• **About this exercise**
Set down the entries again word for word, without any of the images.
──────── Provided entries
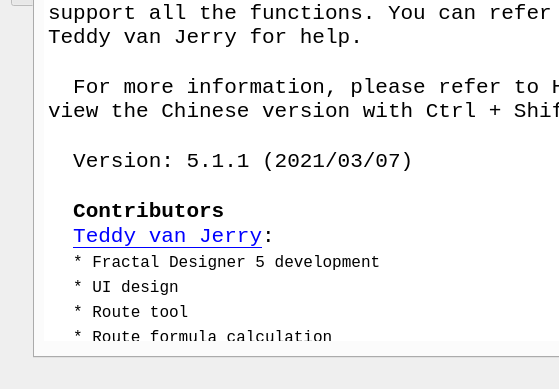
The window that mainwindow.ui (Teddy-van-Jerry/Fractal_Designer) describes before a commit, drawn with Qt 5; both pictures show x 0 to 559 and y 311 to 700 of the 1000 by 700 pixel window.
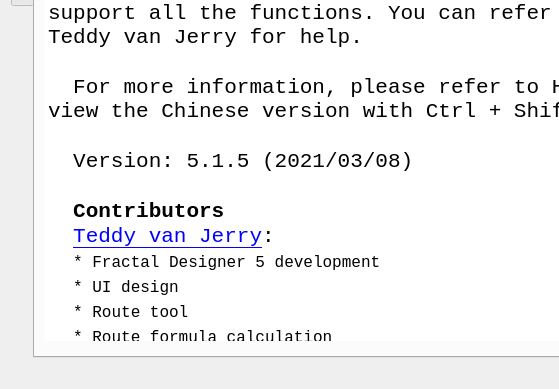
The same window after the commit. Icons and pictures are not drawn.

What changed in the file:
```diff
--- a/mainwindow.ui
+++ b/mainwindow.ui
@@ -103,7 +103,7 @@
 &lt;p style=&quot;-qt-paragraph-type:empty; margin-top:0px; margin-bottom:0px; margin-left:0px; margin-right:0px; -qt-block-indent:0; text-indent:0px; font-size:16pt;&quot;&gt;&lt;br /&gt;&lt;/p&gt;
 &lt;p style=&quot; margin-top:0px; margin-bottom:0px; margin-left:0px; margin-right:0px; -qt-block-indent:0; text-indent:0px;&quot;&gt;&lt;span style=&quot; font-size:16pt;&quot;&gt;  For more information, please refer to Help (Ctrl + H) or view the Chinese version with Ctrl + Shift + H.&lt;/span&gt;&lt;/p&gt;
 &lt;p style=&quot;-qt-paragraph-type:empty; margin-top:0px; margin-bottom:0px; margin-left:0px; margin-right:0px; -qt-block-indent:0; text-indent:0px; font-size:16pt;&quot;&gt;&lt;br /&gt;&lt;/p&gt;
-&lt;p style=&quot; margin-top:0px; margin-bottom:0px; margin-left:0px; margin-right:0px; -qt-block-indent:0; text-indent:0px;&quot;&gt;&lt;span style=&quot; font-size:16pt;&quot;&gt;  Version: 5.1.1 (2021/03/07)&lt;/span&gt;&lt;/p&gt;
+&lt;p style=&quot; margin-top:0px; margin-bottom:0px; margin-left:0px; margin-right:0px; -qt-block-indent:0; text-indent:0px;&quot;&gt;&lt;span style=&quot; font-size:16pt;&quot;&gt;  Version: 5.1.5 (2021/03/08)&lt;/span&gt;&lt;/p&gt;
 &lt;p style=&quot;-qt-paragraph-type:empty; margin-top:0px; margin-bottom:0px; margin-left:0px; margin-right:0px; -qt-block-indent:0; text-indent:0px; font-family:'SimSun'; font-size:16pt;&quot;&gt;&lt;br /&gt;&lt;/p&gt;
 &lt;p style=&quot; margin-top:0px; margin-bottom:0px; margin-left:0px; margin-right:0px; -qt-block-indent:0; text-indent:0px;&quot;&gt;&lt;span style=&quot; font-family:'SimSun'; font-size:16pt;&quot;&gt;  &lt;/span&gt;&lt;span style=&quot; font-family:'SimSun'; font-size:16pt; font-weight:600;&quot;&gt;Contributors&lt;/span&gt;&lt;/p&gt;
 &lt;p style=&quot; margin-top:0px; margin-bottom:0px; margin-left:0px; margin-right:0px; -qt-block-indent:0; text-indent:0px;&quot;&gt;&lt;span style=&quot; font-family:'SimSun'; font-size:16pt;&quot;&gt;  &lt;/span&gt;&lt;a href=&quot;https://blog.csdn.net/weixin_50012998&quot;&gt;&lt;span style=&quot; font-family:'SimSun'; font-size:16pt; text-decoration: underline; color:#0000ff;&quot;&gt;Teddy van Jerry&lt;/span&gt;&lt;/a&gt;&lt;span style=&quot; font-family:'SimSun'; font-size:16pt;&quot;&gt;:&lt;/span&gt;&lt;/p&gt;
```
Left out of the diff: 2 changed lines with no effect on the pictures.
────────────────
• **Solution for this exercise**
The window that mainwindow.ui (Teddy-van-Jerry/Fractal_Designer) describes before a commit, drawn with Qt 5; both pictures show x 0 to 559 and y 311 to 700 of the 1000 by 700 pixel window.
The same window after the commit. Icons and pictures are not drawn.

What changed in the file:
```diff
--- a/mainwindow.ui
+++ b/mainwindow.ui
@@ -103,7 +103,7 @@
 &lt;p style=&quot;-qt-paragraph-type:empty; margin-top:0px; margin-bottom:0px; margin-left:0px; margin-right:0px; -qt-block-indent:0; text-indent:0px; font-size:16pt;&quot;&gt;&lt;br /&gt;&lt;/p&gt;
 &lt;p style=&quot; margin-top:0px; margin-bottom:0px; margin-left:0px; margin-right:0px; -qt-block-indent:0; text-indent:0px;&quot;&gt;&lt;span style=&quot; font-size:16pt;&quot;&gt;  For more information, please refer to Help (Ctrl + H) or view the Chinese version with Ctrl + Shift + H.&lt;/span&gt;&lt;/p&gt;
 &lt;p style=&quot;-qt-paragraph-type:empty; margin-top:0px; margin-bottom:0px; margin-left:0px; margin-right:0px; -qt-block-indent:0; text-indent:0px; font-size:16pt;&quot;&gt;&lt;br /&gt;&lt;/p&gt;
-&lt;p style=&quot; margin-top:0px; margin-bottom:0px; margin-left:0px; margin-right:0px; -qt-block-indent:0; text-indent:0px;&quot;&gt;&lt;span style=&quot; font-size:16pt;&quot;&gt;  Version: 5.1.1 (2021/03/07)&lt;/span&gt;&lt;/p&gt;
+&lt;p style=&quot; margin-top:0px; margin-bottom:0px; margin-left:0px; margin-right:0px; -qt-block-indent:0; text-indent:0px;&quot;&gt;&lt;span style=&quot; font-size:16pt;&quot;&gt;  Version: 5.1.5 (2021/03/08)&lt;/span&gt;&lt;/p&gt;
 &lt;p style=&quot;-qt-paragraph-type:empty; margin-top:0px; margin-bottom:0px; margin-left:0px; margin-right:0px; -qt-block-indent:0; text-indent:0px; font-family:'SimSun'; font-size:16pt;&quot;&gt;&lt;br /&gt;&lt;/p&gt;
 &lt;p style=&quot; margin-top:0px; margin-bottom:0px; margin-left:0px; margin-right:0px; -qt-block-indent:0; text-indent:0px;&quot;&gt;&lt;span style=&quot; font-family:'SimSun'; font-size:16pt;&quot;&gt;  &lt;/span&gt;&lt;span style=&quot; font-family:'SimSun'; font-size:16pt; font-weight:600;&quot;&gt;Contributors&lt;/span&gt;&lt;/p&gt;
 &lt;p style=&quot; margin-top:0px; margin-bottom:0px; margin-left:0px; margin-right:0px; -qt-block-indent:0; text-indent:0px;&quot;&gt;&lt;span style=&quot; font-family:'SimSun'; font-size:16pt;&quot;&gt;  &lt;/span&gt;&lt;a href=&quot;https://blog.csdn.net/weixin_50012998&quot;&gt;&lt;span style=&quot; font-family:'SimSun'; font-size:16pt; text-decoration: underline; color:#0000ff;&quot;&gt;Teddy van Jerry&lt;/span&gt;&lt;/a&gt;&lt;span style=&quot; font-family:'SimSun'; font-size:16pt;&quot;&gt;:&lt;/span&gt;&lt;/p&gt;
```
Left out of the diff: 2 changed lines with no effect on the pictures.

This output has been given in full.